Sea-level anomalies are periods greater than 2 weeks when the water level at the beach is high. They are not necessarily related to storm surge or sea-level rise, rather they are forced by changes in ocean currents. On the US East Coast, slowing of the Gulf Stream or meteorological phenomena, like northeasterly winds or pressure changes, can pile water up against the shore and cause a sea-level anomaly. They impact large stretches of coastline (e.g. Massachusetts to Florida) and occur every year, but some years they are more frequent. Ethan Theuerkauf recently published a paper in Geophysical Research Letters that presents the first direct measures of the effects of sea-level anomalies on beaches. He shows that a year with frequent sea-level anomalies can cause as much beach erosion as a year with a hurricane. Compare Onslow Beach, NC during a sea-level anomaly, above, with Hurricane Arthur (July 3, 2014), below. The hurricane made landfall at night, but you can still make out overwash (the camera is pointed landward across a washover fan).
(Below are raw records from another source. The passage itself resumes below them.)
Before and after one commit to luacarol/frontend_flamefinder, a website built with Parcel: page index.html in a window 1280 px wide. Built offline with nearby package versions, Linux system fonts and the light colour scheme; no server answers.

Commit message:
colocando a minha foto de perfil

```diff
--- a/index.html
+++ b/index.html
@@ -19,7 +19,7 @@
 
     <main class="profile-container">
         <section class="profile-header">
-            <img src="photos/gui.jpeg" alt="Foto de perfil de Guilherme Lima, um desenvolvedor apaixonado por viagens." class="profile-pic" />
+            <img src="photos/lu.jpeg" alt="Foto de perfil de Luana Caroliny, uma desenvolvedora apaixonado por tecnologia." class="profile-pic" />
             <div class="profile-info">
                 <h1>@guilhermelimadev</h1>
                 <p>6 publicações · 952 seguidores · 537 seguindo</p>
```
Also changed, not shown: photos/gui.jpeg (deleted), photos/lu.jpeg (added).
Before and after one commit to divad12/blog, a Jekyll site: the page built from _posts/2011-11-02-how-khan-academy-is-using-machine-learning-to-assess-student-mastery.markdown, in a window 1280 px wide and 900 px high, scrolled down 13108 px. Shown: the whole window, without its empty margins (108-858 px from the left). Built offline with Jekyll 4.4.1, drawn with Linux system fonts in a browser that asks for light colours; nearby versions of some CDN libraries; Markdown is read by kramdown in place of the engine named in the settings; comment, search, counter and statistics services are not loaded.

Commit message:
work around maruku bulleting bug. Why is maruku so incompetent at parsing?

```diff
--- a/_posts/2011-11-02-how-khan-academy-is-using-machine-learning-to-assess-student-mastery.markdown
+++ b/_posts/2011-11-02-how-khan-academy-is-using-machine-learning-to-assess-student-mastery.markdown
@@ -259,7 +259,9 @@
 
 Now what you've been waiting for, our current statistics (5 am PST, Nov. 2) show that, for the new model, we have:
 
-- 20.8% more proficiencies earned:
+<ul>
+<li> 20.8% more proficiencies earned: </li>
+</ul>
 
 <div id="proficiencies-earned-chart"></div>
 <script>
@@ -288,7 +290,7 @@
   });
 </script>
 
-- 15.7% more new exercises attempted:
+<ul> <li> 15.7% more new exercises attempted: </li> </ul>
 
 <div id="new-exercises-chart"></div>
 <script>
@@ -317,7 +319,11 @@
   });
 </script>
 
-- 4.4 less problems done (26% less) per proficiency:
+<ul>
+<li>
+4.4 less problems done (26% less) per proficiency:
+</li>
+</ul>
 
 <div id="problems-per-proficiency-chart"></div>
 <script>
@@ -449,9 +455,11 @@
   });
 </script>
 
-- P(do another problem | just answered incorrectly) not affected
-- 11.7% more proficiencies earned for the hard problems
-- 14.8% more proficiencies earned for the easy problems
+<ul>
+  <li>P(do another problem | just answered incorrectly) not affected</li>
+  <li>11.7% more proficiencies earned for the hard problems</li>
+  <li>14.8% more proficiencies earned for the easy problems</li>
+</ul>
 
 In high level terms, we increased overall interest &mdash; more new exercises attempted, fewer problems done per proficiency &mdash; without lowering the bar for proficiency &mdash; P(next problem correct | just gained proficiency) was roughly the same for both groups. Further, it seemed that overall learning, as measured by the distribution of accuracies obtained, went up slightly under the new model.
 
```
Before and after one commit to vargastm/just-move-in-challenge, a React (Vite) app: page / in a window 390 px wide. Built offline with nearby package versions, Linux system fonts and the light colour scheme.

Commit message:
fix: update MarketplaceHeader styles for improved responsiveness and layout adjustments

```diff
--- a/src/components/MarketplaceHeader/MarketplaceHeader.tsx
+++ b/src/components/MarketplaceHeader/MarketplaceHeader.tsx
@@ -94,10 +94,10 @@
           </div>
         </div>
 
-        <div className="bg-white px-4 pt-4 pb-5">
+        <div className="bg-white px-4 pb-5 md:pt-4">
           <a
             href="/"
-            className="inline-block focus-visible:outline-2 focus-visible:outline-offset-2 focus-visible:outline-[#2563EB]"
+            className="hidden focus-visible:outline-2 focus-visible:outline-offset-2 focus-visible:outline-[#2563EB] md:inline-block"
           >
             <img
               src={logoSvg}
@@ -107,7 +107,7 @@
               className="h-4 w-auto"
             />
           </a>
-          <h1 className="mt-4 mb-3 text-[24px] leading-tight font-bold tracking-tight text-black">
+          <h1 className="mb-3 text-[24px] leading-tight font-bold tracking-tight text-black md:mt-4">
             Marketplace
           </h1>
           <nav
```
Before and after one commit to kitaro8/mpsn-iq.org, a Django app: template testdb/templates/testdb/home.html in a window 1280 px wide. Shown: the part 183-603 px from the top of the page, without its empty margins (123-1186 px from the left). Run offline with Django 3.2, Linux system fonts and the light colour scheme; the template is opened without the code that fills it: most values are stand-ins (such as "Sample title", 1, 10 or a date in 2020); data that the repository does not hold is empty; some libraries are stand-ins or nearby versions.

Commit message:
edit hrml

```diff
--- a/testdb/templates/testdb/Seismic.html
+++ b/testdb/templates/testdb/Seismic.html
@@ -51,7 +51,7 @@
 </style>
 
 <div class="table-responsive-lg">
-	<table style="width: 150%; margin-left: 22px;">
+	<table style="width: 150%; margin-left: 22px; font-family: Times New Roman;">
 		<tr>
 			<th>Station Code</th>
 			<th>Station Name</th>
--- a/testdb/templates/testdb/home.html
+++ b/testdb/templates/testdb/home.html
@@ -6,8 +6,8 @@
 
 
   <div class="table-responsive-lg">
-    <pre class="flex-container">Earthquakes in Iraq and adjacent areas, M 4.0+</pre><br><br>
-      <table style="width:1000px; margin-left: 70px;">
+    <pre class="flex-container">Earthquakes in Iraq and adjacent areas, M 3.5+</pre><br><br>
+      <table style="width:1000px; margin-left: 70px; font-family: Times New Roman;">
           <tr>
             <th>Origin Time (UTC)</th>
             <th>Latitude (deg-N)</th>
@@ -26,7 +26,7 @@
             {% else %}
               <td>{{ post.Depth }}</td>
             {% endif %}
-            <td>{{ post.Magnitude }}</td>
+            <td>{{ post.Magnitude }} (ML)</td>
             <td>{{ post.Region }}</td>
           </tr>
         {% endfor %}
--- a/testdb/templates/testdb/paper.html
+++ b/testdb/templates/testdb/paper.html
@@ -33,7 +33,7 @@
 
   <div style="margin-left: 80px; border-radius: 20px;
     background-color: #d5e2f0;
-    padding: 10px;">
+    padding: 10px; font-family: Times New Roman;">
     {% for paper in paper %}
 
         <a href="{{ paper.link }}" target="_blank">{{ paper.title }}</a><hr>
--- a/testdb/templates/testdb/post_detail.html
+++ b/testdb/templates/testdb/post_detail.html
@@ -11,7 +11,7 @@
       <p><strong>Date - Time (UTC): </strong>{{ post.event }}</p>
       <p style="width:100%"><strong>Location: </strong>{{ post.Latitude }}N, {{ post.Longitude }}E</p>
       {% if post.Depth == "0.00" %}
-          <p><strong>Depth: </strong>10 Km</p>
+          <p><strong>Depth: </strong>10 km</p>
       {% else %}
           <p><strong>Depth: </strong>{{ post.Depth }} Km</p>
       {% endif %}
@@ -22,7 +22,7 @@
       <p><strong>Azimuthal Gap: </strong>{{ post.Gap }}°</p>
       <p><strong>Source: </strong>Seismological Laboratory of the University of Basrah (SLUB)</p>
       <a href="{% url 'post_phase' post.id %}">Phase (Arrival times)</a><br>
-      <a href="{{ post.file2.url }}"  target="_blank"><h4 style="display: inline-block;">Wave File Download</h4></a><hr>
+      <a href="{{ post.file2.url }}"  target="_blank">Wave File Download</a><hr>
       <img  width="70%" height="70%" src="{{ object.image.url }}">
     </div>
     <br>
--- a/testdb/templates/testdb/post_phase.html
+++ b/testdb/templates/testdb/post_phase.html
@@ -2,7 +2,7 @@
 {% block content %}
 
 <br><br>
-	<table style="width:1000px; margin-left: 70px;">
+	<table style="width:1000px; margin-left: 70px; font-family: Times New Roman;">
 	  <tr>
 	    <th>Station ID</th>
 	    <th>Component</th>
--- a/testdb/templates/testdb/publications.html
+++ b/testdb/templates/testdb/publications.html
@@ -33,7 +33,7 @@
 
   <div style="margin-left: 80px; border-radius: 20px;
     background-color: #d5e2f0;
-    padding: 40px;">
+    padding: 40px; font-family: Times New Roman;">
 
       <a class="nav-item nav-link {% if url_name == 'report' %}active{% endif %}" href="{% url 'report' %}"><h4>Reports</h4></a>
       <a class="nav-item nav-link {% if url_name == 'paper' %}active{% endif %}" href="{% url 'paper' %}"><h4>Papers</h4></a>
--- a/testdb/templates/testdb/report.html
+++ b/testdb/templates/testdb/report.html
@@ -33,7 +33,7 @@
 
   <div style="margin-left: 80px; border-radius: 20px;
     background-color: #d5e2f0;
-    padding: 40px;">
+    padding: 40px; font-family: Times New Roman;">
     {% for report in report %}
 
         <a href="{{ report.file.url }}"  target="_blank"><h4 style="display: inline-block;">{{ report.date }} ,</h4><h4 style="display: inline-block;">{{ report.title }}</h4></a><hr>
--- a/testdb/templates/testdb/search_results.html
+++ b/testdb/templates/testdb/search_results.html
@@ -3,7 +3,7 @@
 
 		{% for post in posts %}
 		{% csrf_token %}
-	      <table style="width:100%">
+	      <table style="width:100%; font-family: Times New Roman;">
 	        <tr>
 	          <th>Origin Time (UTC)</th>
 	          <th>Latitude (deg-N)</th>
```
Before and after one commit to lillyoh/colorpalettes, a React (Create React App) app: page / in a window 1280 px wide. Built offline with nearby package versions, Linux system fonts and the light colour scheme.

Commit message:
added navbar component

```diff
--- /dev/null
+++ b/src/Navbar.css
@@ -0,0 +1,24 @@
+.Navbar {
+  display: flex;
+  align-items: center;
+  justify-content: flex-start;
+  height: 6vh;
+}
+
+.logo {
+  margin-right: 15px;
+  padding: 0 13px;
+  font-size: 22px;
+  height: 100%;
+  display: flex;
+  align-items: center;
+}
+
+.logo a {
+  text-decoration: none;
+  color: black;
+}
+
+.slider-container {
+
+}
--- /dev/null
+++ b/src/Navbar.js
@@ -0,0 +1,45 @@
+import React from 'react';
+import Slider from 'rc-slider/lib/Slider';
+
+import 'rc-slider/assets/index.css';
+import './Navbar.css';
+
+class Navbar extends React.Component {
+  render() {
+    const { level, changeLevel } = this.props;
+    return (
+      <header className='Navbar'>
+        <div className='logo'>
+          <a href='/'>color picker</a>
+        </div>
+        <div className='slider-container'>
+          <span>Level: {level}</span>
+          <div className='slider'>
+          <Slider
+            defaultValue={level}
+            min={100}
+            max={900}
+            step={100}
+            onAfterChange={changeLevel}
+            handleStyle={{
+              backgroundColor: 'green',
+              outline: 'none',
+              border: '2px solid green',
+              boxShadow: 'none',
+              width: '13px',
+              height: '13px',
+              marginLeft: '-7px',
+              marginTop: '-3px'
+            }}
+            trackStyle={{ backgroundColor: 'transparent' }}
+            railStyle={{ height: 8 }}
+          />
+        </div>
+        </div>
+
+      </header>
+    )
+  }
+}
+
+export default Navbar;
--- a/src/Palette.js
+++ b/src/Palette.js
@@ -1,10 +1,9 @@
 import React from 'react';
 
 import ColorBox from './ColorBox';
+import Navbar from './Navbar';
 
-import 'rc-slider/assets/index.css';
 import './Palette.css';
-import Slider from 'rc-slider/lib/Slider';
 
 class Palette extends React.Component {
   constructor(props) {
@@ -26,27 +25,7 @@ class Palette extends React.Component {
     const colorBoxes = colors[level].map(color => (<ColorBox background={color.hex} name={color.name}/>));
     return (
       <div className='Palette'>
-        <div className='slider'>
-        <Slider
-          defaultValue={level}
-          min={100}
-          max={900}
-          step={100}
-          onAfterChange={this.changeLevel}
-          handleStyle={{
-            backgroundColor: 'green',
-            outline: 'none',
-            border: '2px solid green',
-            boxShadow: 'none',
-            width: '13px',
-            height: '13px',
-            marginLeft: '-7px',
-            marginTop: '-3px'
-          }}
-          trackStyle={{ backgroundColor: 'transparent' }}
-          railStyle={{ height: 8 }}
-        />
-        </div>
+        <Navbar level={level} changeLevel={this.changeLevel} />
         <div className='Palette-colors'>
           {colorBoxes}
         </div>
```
3431 Arendell St.
Morehead City, NC
Lesson plans for middle- and high-school teachers that focus on estuarine fish habitats can be found here.
Lab Musings (mostly)
- RT @jessamin_amelia: Fun day out in the field with some creative coring methods! @MollyBost @AntonioBRodrig @UNCims https://t.co/3E00P090Lj about 13 hours ago from Twitter for iPhone ReplyRetweetFavorite
- RT @ceebeee11: Digging holes & breaking poles #RodriGALS #fieldwork #shack https://t.co/mKZDjOxJ0q 12:59:41 AM May 23, 2018 from Twitter for iPhone ReplyRetweetFavorite
- RT @DrJeffWarren: Brand logo mock-up by @EDPNC and @kenanflagler MBA STAR Team for @NCCollaboratory#oyster trail project. #ncga https://t.c… 11:20:10 AM May 05, 2018 from Twitter for iPhone ReplyRetweetFavorite
Molly Bost wins
Second place best poster award at UNC 5th annual Climate Change and Resilience Symposium. April 20, 2018.
Congratulations! Charlie and Anna graduate with MS degrees.